IDAHOBIT is 30 - but when will Churches also mature, fully affirming LGBTIQ people?
I first formally joined the (UK) Lesbian and Gay Christian Movement in 1990, the year that the World Health Organisation removed homosexuality from the Classification of Diseases and Related Health Problems, and IDAHOBIT - the International Day Against Homophobia, Biphobia, Interphobia & Transphobia - began. May 17 (IDAHOBIT) marks the anniversary of that significant WHO change, and since then considerable advances have been made by LGBTIQ people across the world and in many key sectors of life. The original gay and lesbian focus has also been widened and deepened to acknowledge the rich diversity of human sexuality and gender: IDAHOBIT thus started as IDAHO, without bisexual, intersex and transgender engagement, just as the Lesbian and Gay Christian Movement, to which I still belong, has broadened as One Body One Faith. The need for IDAHOBIT is still nonetheless massively apparent, particularly in many countries of the world. Under the cover of the COVID-19 crisis, some, such as Hungary and Poland, are also moving backwards in respect and affirmation. In countries such as Australia, understanding and support of bisexual, intersex and transgender people still lags behind progress for gay and lesbian people. As the International Day reaches 30 years old however, it is also a time for appropriate celebration of remarkable positive developments in so many places and areas of life. When, and how, however will Churches, and other religious groups grow up to their own mature humanity, 'to the measure of the full stature of Christ' (as Ephesians 4.13 puts it)?...

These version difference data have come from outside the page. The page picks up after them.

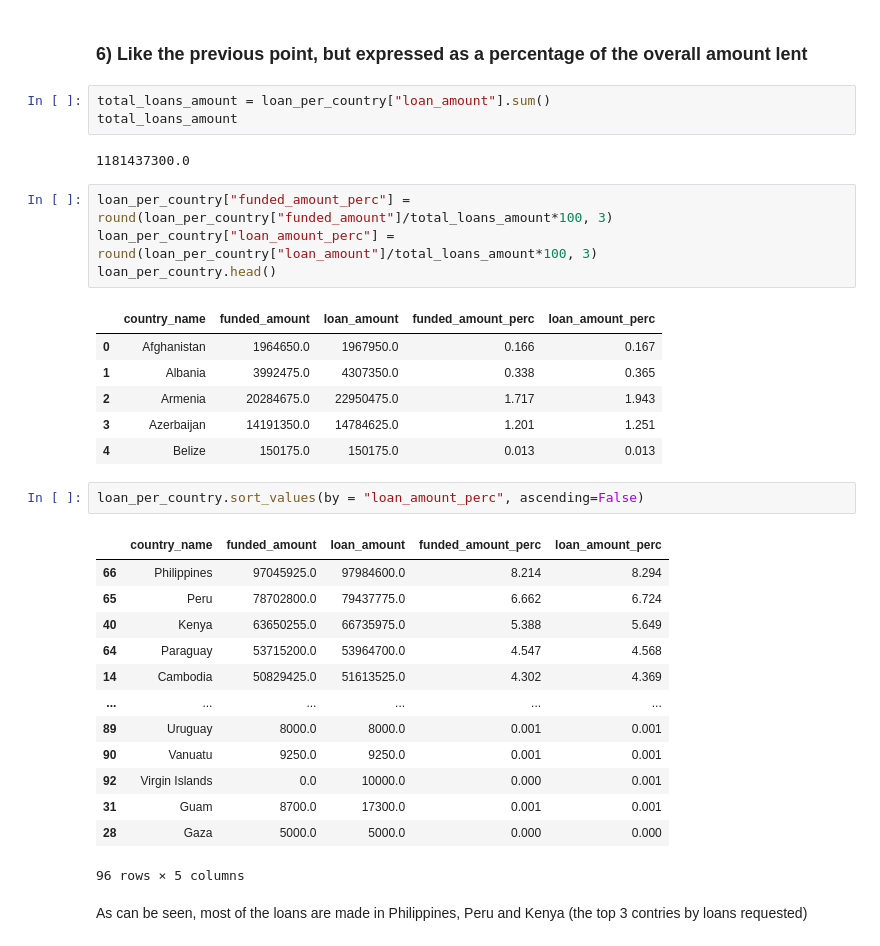
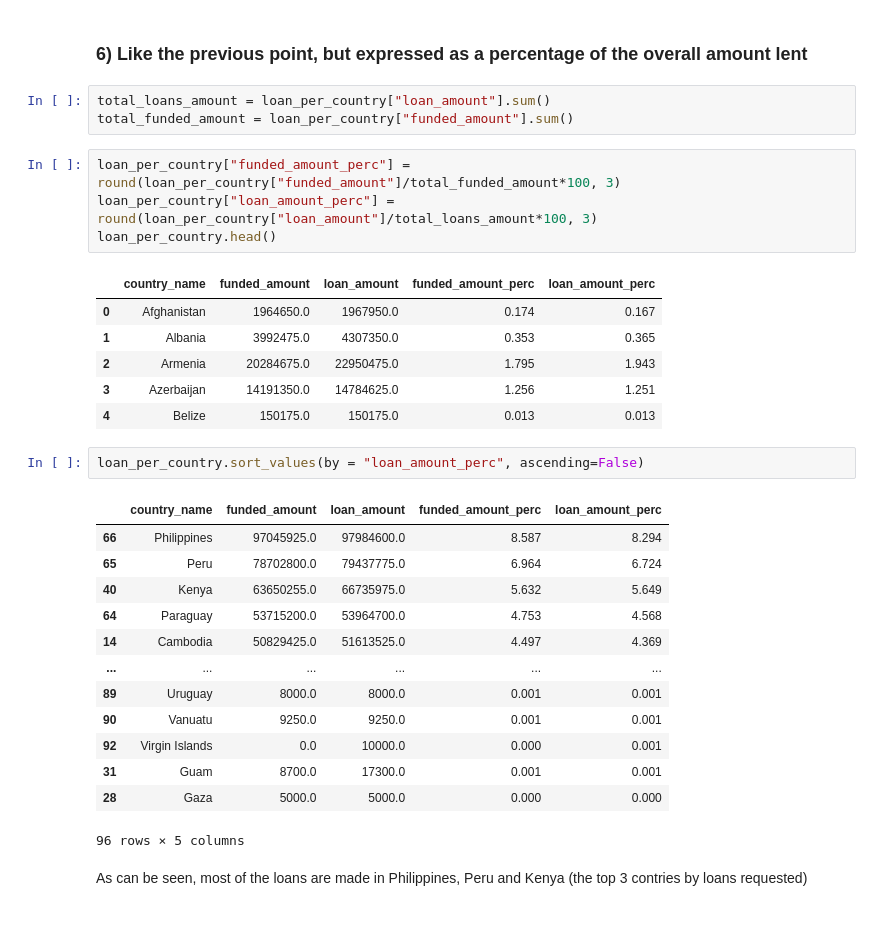
Before and after one commit to paolomariani/Foundations-of-Computer-Science-Project, a Jupyter notebook: Foundations of Computer Science Project Notebook.ipynb, the cells around one changed output. Drawn from its saved outputs; the diff is of its cells as text.

```diff
--- a/Foundations of Computer Science Project Notebook.ipynb
+++ b/Foundations of Computer Science Project Notebook.ipynb
@@ -282,29 +282,27 @@ loan_per_country.head()
 ### 6) Like the previous point, but expressed as a percentage of the overall amount lent
 # %%
 total_loans_amount = loan_per_country["loan_amount"].sum()
-total_loans_amount
+total_funded_amount = loan_per_country["funded_amount"].sum()
-# %% [output]
-1181437300.0
 # %%
-loan_per_country["funded_amount_perc"] = round(loan_per_country["funded_amount"]/total_loans_amount*100, 3)
+loan_per_country["funded_amount_perc"] = round(loan_per_country["funded_amount"]/total_funded_amount*100, 3)
 loan_per_country["loan_amount_perc"] = round(loan_per_country["loan_amount"]/total_loans_amount*100, 3)
 loan_per_country.head()
 # %% [output]
 |  | country_name | funded_amount | loan_amount | funded_amount_perc | loan_amount_perc |
-| 0 | Afghanistan | 1964650.0 | 1967950.0 | 0.166 | 0.167 |
-| 1 | Albania | 3992475.0 | 4307350.0 | 0.338 | 0.365 |
-| 2 | Armenia | 20284675.0 | 22950475.0 | 1.717 | 1.943 |
-| 3 | Azerbaijan | 14191350.0 | 14784625.0 | 1.201 | 1.251 |
+| 0 | Afghanistan | 1964650.0 | 1967950.0 | 0.174 | 0.167 |
+| 1 | Albania | 3992475.0 | 4307350.0 | 0.353 | 0.365 |
+| 2 | Armenia | 20284675.0 | 22950475.0 | 1.795 | 1.943 |
+| 3 | Azerbaijan | 14191350.0 | 14784625.0 | 1.256 | 1.251 |
 | 4 | Belize | 150175.0 | 150175.0 | 0.013 | 0.013 |
 # %%
 loan_per_country.sort_values(by = "loan_amount_perc", ascending=False)
 # %% [output]
 |  | country_name | funded_amount | loan_amount | funded_amount_perc | loan_amount_perc |
-| 66 | Philippines | 97045925.0 | 97984600.0 | 8.214 | 8.294 |
-| 65 | Peru | 78702800.0 | 79437775.0 | 6.662 | 6.724 |
-| 40 | Kenya | 63650255.0 | 66735975.0 | 5.388 | 5.649 |
-| 64 | Paraguay | 53715200.0 | 53964700.0 | 4.547 | 4.568 |
-| 14 | Cambodia | 50829425.0 | 51613525.0 | 4.302 | 4.369 |
+| 66 | Philippines | 97045925.0 | 97984600.0 | 8.587 | 8.294 |
+| 65 | Peru | 78702800.0 | 79437775.0 | 6.964 | 6.724 |
+| 40 | Kenya | 63650255.0 | 66735975.0 | 5.632 | 5.649 |
+| 64 | Paraguay | 53715200.0 | 53964700.0 | 4.753 | 4.568 |
+| 14 | Cambodia | 50829425.0 | 51613525.0 | 4.497 | 4.369 |
 | ... | ... | ... | ... | ... | ... |
 | 89 | Uruguay | 8000.0 | 8000.0 | 0.001 | 0.001 |
 | 90 | Vanuatu | 9250.0 | 9250.0 | 0.001 | 0.001 |
```
Also changed, not shown: parts of 19 cells of this notebook.
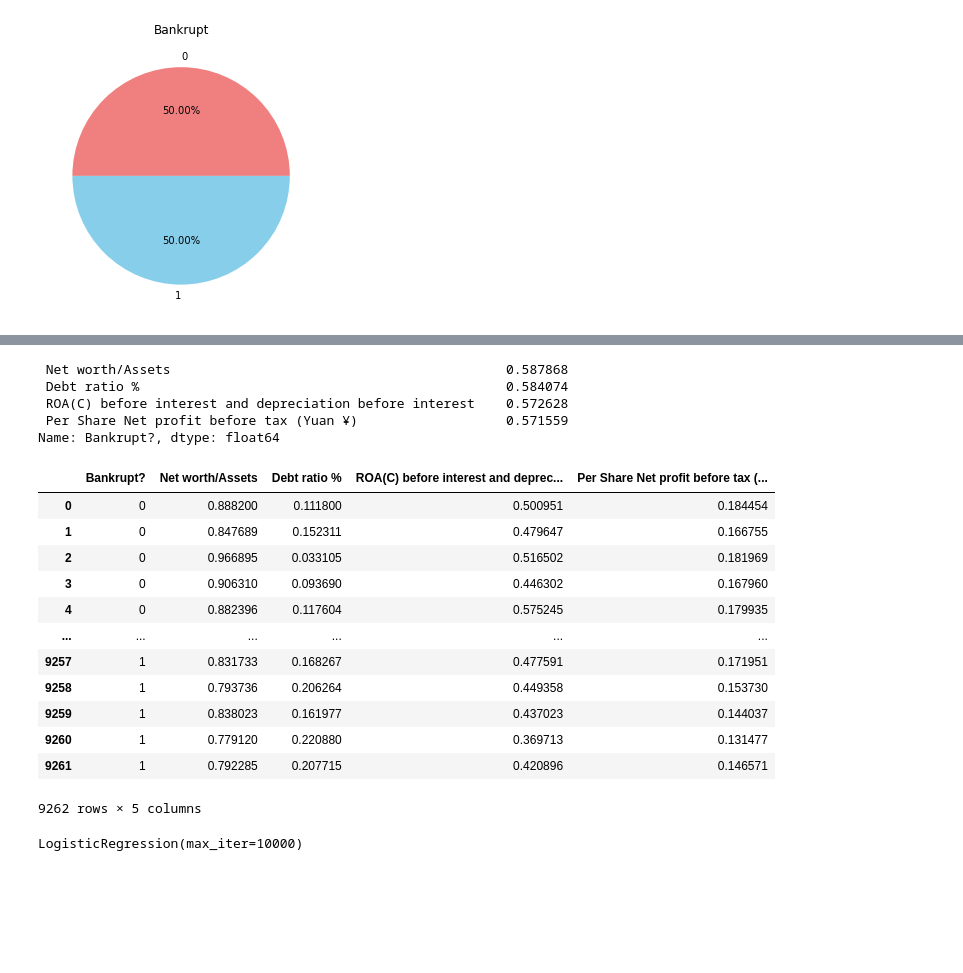
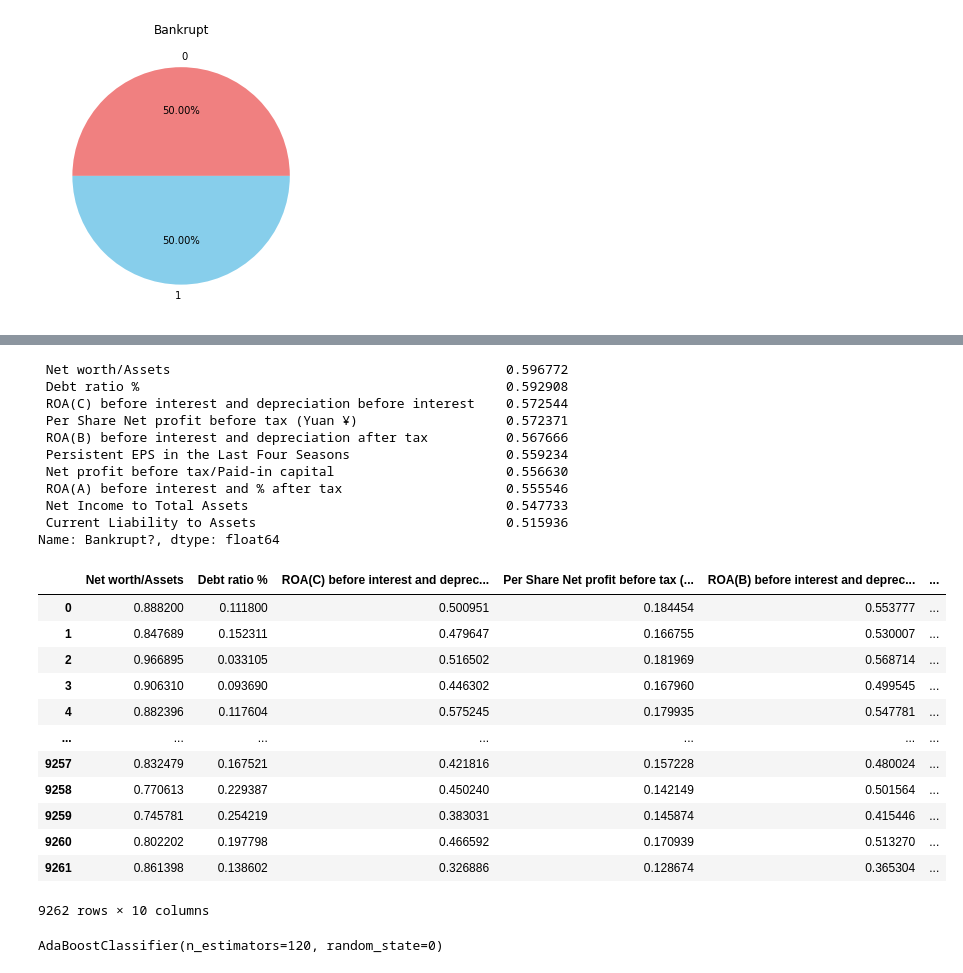
Before and after one commit to mimicatsu/kmeans-with-anfis, a Jupyter notebook: bankruptcy-hw3 new select.ipynb, the cells around one changed output, grey strips where cells are left out. Drawn from its saved outputs; the diff is of its cells as text; code cells hidden in the pictures; blank space fills up the shorter version.

Commit message:
done bankrupt

```diff
--- a/bankruptcy-hw3 new select.ipynb
+++ b/bankruptcy-hw3 new select.ipynb
@@ -18,6 +19,6 @@ from sklearn.linear_model import LinearRegression
 # %%
 #load the data
-data=pd.read_csv("bankruptcy(predict brankrupt or not).csv")
+data=pd.read_csv("bankruptcy.csv")
 # %%
 #realize the shape
 data.shape
@@ -241,32 +267,40 @@ def feature_selection_n(n):
     #print(f"Number of selected features: {len(selectedFeatures)} \n\nHighly relative feature list:\n{selectedFeatures}")
     return selectedFeatures
 # %%
-selectedFeatures=feature_selection_n(4)
+selectedFeatures=feature_selection_n(20)
 selectedFeatures
 # %% [output]
- Net worth/Assets                                           0.587868
- Debt ratio %                                               0.584074
- ROA(C) before interest and depreciation before interest    0.572628
- Per Share Net profit before tax (Yuan ¥)                   0.571559
+ Net worth/Assets                                           0.596772
+ Debt ratio %                                               0.592908
+ ROA(C) before interest and depreciation before interest    0.572544
+ Per Share Net profit before tax (Yuan ¥)                   0.572371
+ ROA(B) before interest and depreciation after tax          0.567666
+ Persistent EPS in the Last Four Seasons                    0.559234
+ Net profit before tax/Paid-in capital                      0.556630
+ ROA(A) before interest and % after tax                     0.555546
+ Net Income to Total Assets                                 0.547733
+ Current Liability to Assets                                0.515936
 Name: Bankrupt?, dtype: float64
 # %%
 x_train=data_balance[selectedFeatures.index]
-data_new=pd.concat([y_train,x_train],axis=1)
-data_new
+# y_train =
+# data_new=pd.concat([y_train,x_train],axis=1)
+# data_new
+x_train
 # %% [output]
-|  | Bankrupt? | Net worth/Assets | Debt ratio % | ROA(C) before interest and deprec... | Per Share Net profit before tax (... |
-| 0 | 0 | 0.888200 | 0.111800 | 0.500951 | 0.184454 |
-| 1 | 0 | 0.847689 | 0.152311 | 0.479647 | 0.166755 |
-| 2 | 0 | 0.966895 | 0.033105 | 0.516502 | 0.181969 |
-| 3 | 0 | 0.906310 | 0.093690 | 0.446302 | 0.167960 |
-| 4 | 0 | 0.882396 | 0.117604 | 0.575245 | 0.179935 |
-| ... | ... | ... | ... | ... | ... |
-| 9257 | 1 | 0.831733 | 0.168267 | 0.477591 | 0.171951 |
-| 9258 | 1 | 0.793736 | 0.206264 | 0.449358 | 0.153730 |
-| 9259 | 1 | 0.838023 | 0.161977 | 0.437023 | 0.144037 |
-| 9260 | 1 | 0.779120 | 0.220880 | 0.369713 | 0.131477 |
-| 9261 | 1 | 0.792285 | 0.207715 | 0.420896 | 0.146571 |
+|  | Net worth/Assets | Debt ratio % | ROA(C) before interest and deprec... | Per Share Net profit before tax (... | ROA(B) before interest and deprec... | ... |
+| 0 | 0.888200 | 0.111800 | 0.500951 | 0.184454 | 0.553777 | ... |
+| 1 | 0.847689 | 0.152311 | 0.479647 | 0.166755 | 0.530007 | ... |
+| 2 | 0.966895 | 0.033105 | 0.516502 | 0.181969 | 0.568714 | ... |
+| 3 | 0.906310 | 0.093690 | 0.446302 | 0.167960 | 0.499545 | ... |
+| 4 | 0.882396 | 0.117604 | 0.575245 | 0.179935 | 0.547781 | ... |
+| ... | ... | ... | ... | ... | ... | ... |
+| 9257 | 0.832479 | 0.167521 | 0.421816 | 0.157228 | 0.480024 | ... |
+| 9258 | 0.770613 | 0.229387 | 0.450240 | 0.142149 | 0.501564 | ... |
+| 9259 | 0.745781 | 0.254219 | 0.383031 | 0.145874 | 0.415446 | ... |
+| 9260 | 0.802202 | 0.197798 | 0.466592 | 0.170939 | 0.513270 | ... |
+| 9261 | 0.861398 | 0.138602 | 0.326886 | 0.128674 | 0.365304 | ... |
-9262 rows × 5 columns
+9262 rows × 10 columns
 # %%
 data_new.to_csv('bankruptcy_HW1_train.csv')
 # %%
@@ -275,9 +309,17 @@ data_new.to_csv('bankruptcy_HW1_train.csv')
 x=data_new.drop(["Bankrupt?"],axis=1)
 y=data_new["Bankrupt?"]
 # %%
-model = LogisticRegression(max_iter=10000)
+clf = AdaBoostClassifier(n_estimators=120, random_state=0)
+
+
+# clf = tree.DecisionTreeClassifier()
+# clf = clf.fit(X, Y)
+model = clf
+#先觀察都沒做feature selection前的mode準確度
+#由於是分類問題，適用LogisticRegression
+# model = LogisticRegression(max_iter=1000)
 model.fit(x_train,y_train)
 # %% [output]
-LogisticRegression(max_iter=10000)
+AdaBoostClassifier(n_estimators=120, random_state=0)
 # %%
 
```
Also changed, not shown: parts of 7 cells of this notebook, 9 other files.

I love the approach of Megan Defranza - an intelligent, beautiful and gently spoken evangelical theologian - and the light, rather than heat, she is trying to bring to intersex and gender discussion from a Christian perspective (particularly in relation to intersex people but with implications for much more). I also identify very much with her thinking of herself as 'a bridge builder rather than a culture warrior' and her story of the Vietnam Vet praying for her, "because I know that in war, bridges are the first targets to be taken out”!
From an orrthodox Christian perspective, as Megan says, we are not called to conform to (ideas of) Adam or Eve, but only to be who we are in Christ'.
read more here:
(including a video interview)
Jo Inkpin is an Anglican priest serving as Minister of Pitt St Uniting Church in Sydney, a trans woman, theologian & justice activist. These are some of my reflections on life, spirit, and the search for peace, justice & sustainable creation.